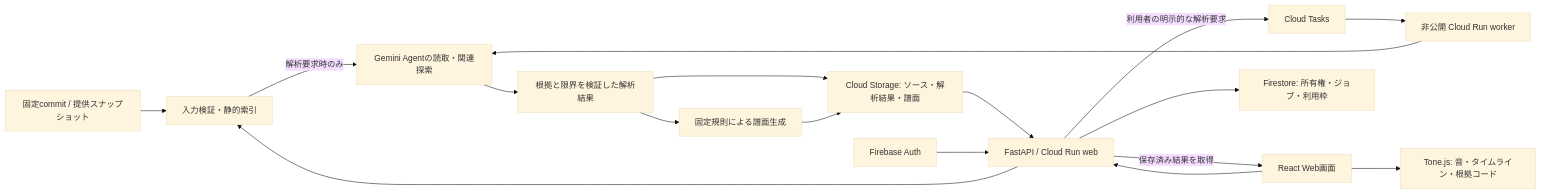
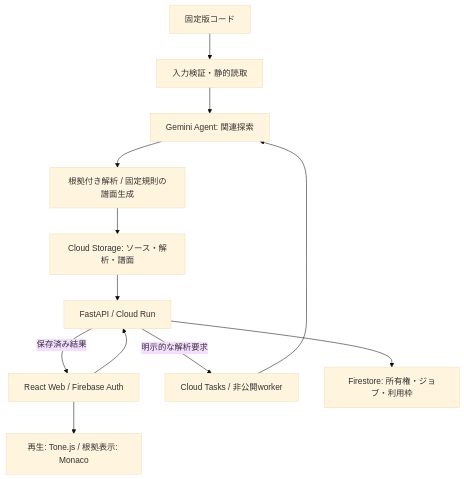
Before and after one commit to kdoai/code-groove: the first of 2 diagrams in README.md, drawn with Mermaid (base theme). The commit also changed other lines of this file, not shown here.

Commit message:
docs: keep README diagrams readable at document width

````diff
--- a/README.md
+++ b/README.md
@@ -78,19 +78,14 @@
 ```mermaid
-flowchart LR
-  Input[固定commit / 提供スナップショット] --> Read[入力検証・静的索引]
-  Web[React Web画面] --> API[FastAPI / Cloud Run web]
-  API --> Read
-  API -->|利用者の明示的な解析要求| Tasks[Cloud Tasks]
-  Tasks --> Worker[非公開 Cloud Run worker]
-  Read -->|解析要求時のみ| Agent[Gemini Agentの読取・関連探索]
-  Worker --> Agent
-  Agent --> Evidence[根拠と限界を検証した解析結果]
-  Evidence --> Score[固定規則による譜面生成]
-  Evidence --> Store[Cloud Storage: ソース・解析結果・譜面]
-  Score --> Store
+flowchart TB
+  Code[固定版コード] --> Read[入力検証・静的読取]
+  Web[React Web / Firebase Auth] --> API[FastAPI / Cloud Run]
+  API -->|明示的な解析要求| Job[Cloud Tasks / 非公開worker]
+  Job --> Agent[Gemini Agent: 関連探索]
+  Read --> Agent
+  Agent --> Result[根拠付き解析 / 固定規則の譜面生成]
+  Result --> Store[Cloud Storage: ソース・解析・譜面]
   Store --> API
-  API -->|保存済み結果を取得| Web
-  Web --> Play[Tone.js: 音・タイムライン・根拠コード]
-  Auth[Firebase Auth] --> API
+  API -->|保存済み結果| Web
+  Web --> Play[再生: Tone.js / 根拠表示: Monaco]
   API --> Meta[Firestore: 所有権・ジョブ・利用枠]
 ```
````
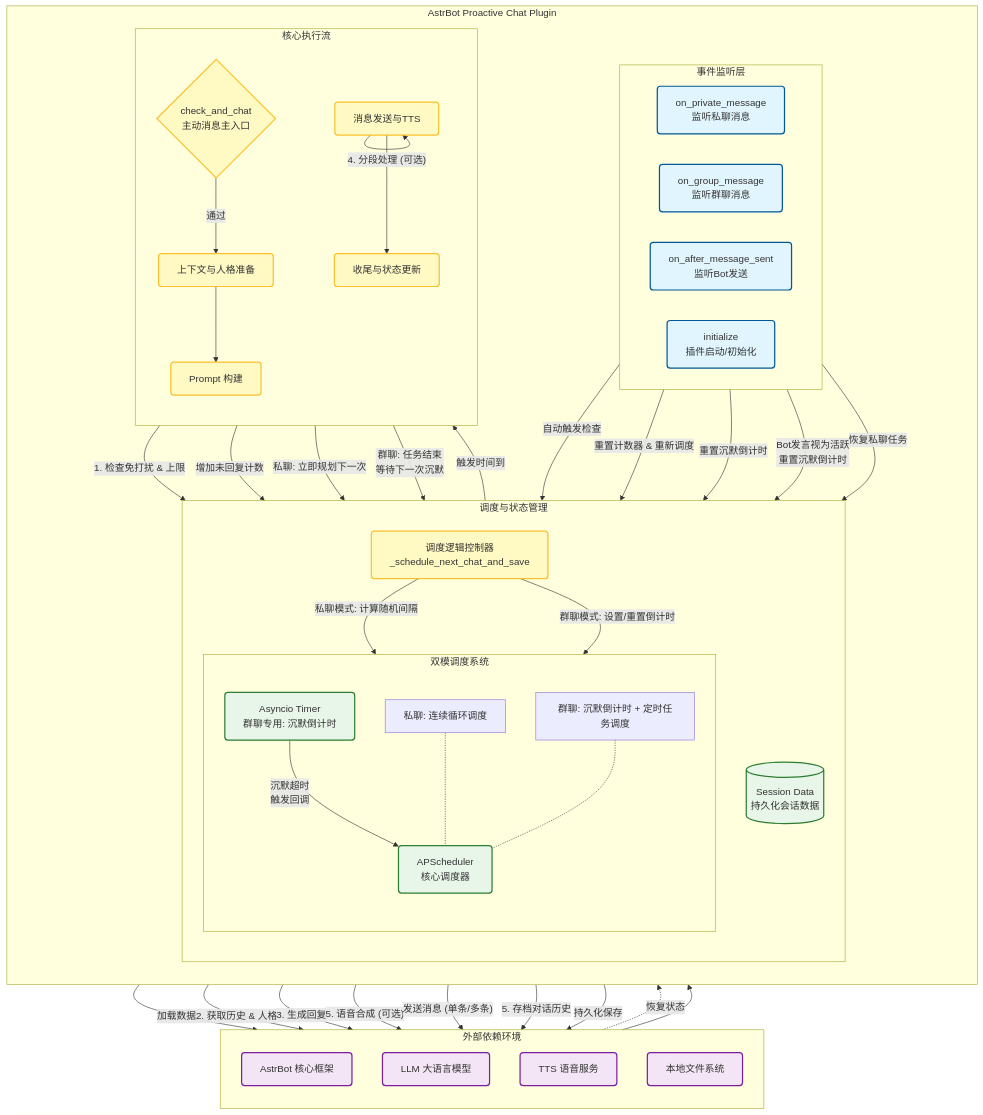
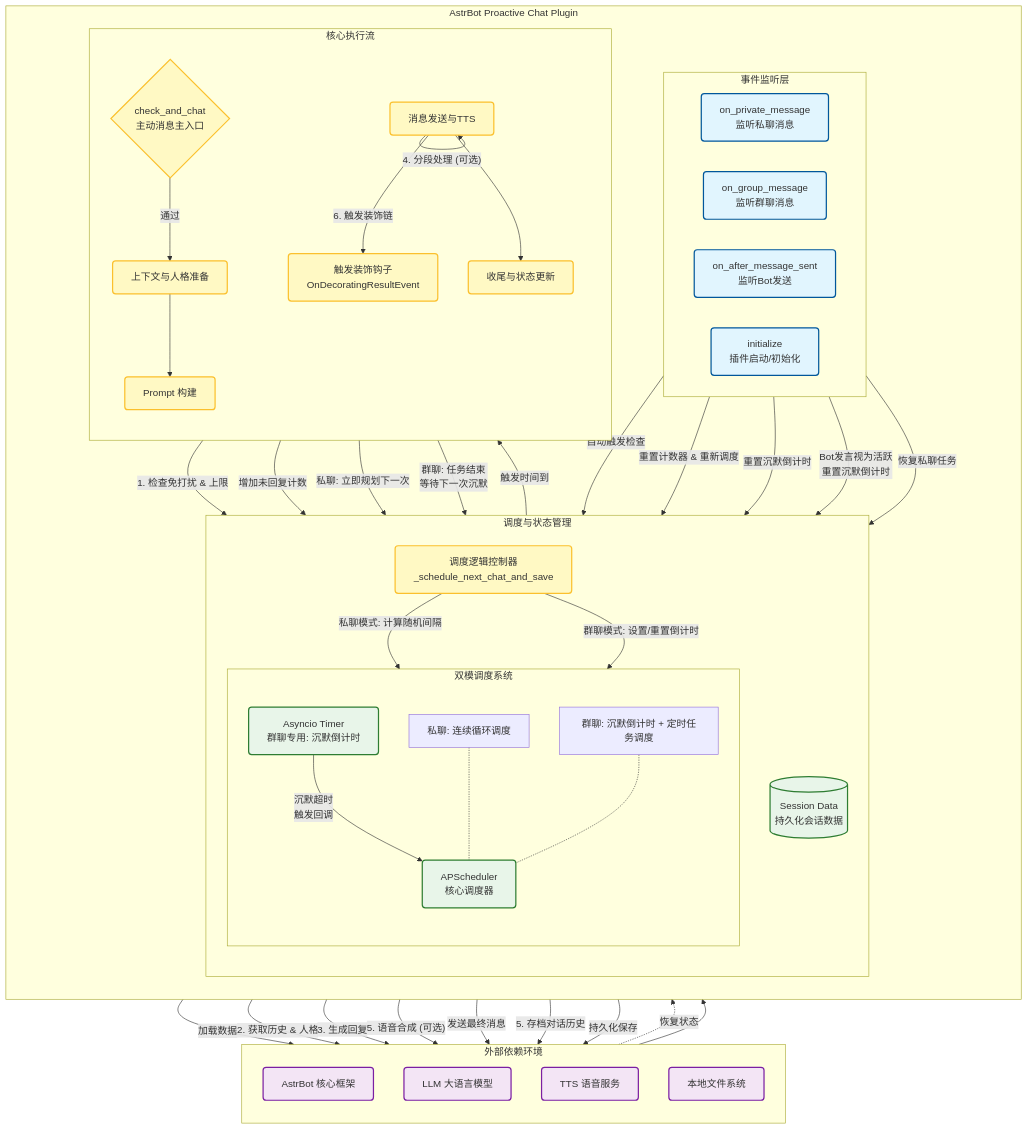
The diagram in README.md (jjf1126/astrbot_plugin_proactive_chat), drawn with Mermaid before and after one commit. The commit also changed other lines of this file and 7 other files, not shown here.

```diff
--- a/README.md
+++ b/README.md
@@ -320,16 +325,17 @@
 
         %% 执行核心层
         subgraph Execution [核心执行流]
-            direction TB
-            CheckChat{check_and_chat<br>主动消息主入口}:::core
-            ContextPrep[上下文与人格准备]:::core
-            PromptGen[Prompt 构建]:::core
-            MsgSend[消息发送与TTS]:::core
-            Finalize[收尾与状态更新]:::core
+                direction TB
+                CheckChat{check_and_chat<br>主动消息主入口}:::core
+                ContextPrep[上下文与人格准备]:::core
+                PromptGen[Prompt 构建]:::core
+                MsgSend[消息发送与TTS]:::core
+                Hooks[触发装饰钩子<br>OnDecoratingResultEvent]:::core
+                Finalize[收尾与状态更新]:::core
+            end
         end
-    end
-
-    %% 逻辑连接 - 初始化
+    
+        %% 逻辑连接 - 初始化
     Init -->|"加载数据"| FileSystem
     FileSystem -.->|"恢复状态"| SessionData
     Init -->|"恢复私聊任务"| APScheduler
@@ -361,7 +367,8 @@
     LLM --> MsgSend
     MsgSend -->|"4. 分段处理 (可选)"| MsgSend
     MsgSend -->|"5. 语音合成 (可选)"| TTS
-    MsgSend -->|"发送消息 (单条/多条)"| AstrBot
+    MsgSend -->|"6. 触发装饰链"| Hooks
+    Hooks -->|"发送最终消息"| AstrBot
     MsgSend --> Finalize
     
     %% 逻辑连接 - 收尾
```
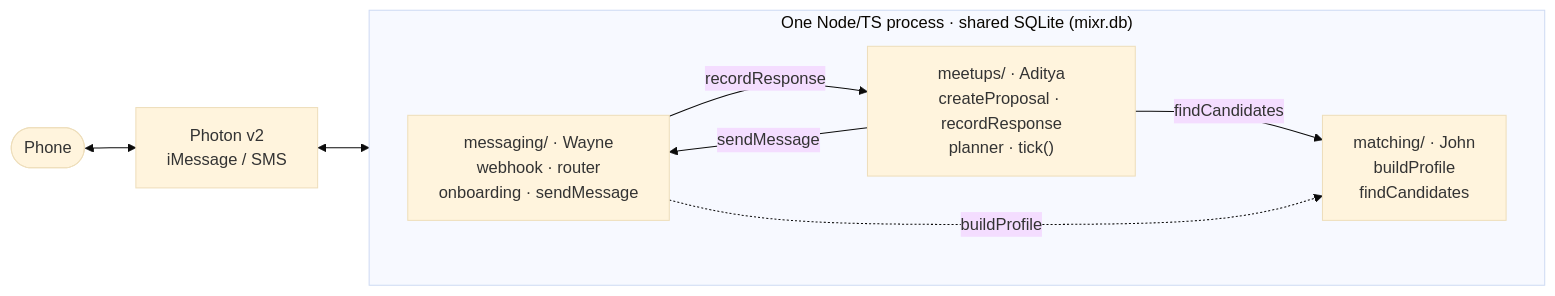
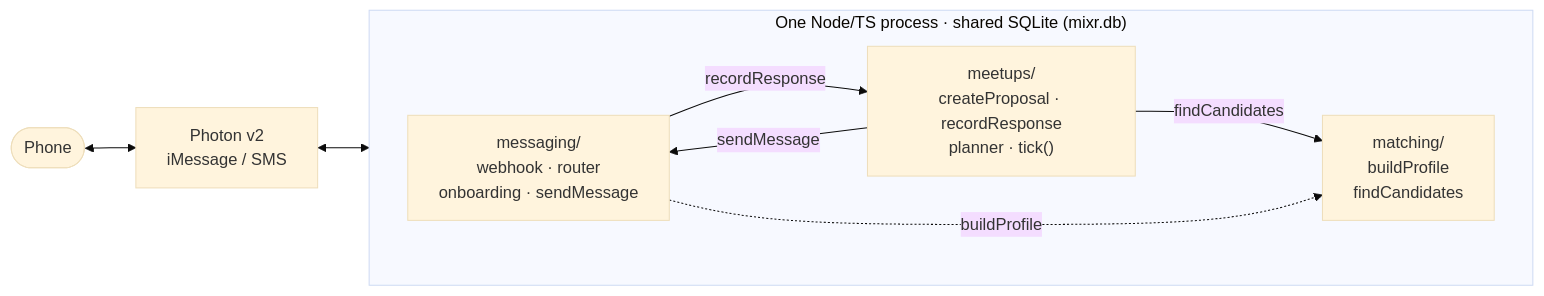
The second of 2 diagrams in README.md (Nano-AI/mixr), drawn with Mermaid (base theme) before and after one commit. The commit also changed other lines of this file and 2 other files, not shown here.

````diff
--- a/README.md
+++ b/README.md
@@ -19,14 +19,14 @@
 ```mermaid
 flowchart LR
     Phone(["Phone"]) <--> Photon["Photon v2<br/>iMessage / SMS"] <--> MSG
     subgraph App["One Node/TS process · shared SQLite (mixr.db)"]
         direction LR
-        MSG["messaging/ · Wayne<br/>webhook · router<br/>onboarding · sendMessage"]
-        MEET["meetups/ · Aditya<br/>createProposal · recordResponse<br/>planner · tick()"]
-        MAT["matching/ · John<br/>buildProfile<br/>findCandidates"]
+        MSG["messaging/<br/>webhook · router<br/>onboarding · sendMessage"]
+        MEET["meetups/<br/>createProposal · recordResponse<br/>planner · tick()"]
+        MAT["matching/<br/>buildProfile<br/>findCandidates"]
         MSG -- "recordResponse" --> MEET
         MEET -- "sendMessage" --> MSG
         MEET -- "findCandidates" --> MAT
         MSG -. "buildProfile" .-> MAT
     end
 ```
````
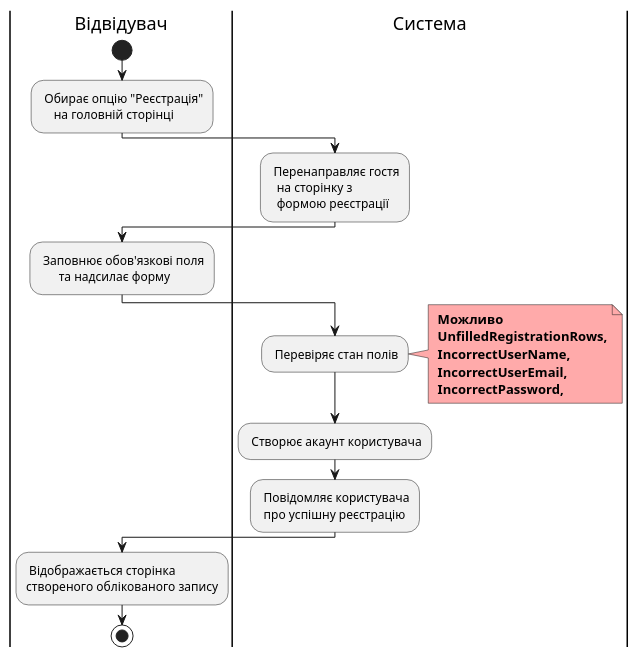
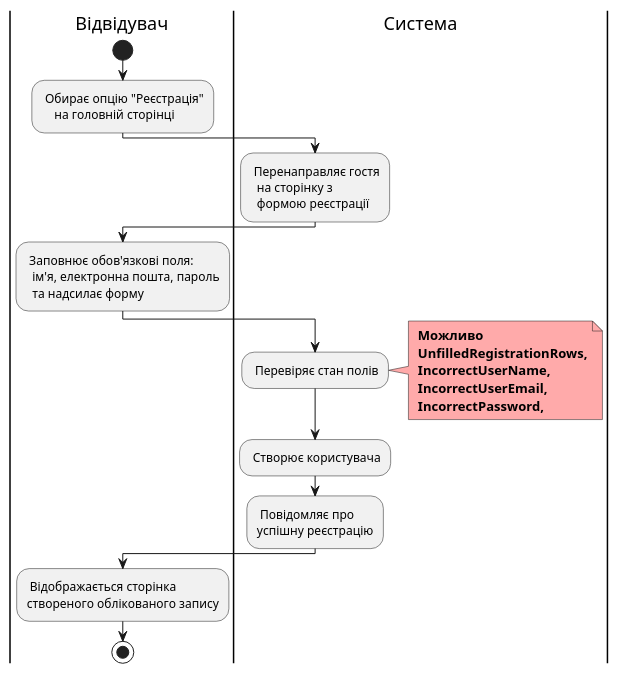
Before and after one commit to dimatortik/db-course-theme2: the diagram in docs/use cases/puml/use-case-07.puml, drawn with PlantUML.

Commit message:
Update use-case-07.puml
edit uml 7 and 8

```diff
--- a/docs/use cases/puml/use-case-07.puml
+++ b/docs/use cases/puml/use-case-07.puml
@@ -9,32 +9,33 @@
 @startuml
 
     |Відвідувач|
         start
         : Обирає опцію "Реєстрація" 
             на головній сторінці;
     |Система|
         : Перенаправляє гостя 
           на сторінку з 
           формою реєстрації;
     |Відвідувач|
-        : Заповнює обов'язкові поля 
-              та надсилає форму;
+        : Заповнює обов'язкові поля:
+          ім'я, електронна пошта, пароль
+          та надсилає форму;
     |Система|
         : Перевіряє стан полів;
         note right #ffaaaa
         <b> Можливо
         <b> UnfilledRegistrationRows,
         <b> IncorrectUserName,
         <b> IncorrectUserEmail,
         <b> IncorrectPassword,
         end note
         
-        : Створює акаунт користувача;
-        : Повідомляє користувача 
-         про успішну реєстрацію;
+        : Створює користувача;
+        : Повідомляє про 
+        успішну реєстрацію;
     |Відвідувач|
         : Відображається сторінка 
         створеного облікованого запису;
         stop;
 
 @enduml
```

-.-.-

What the task requires:
Your answer should be a single number: the count of lines in the material above that contain "Agent".

Task result:
6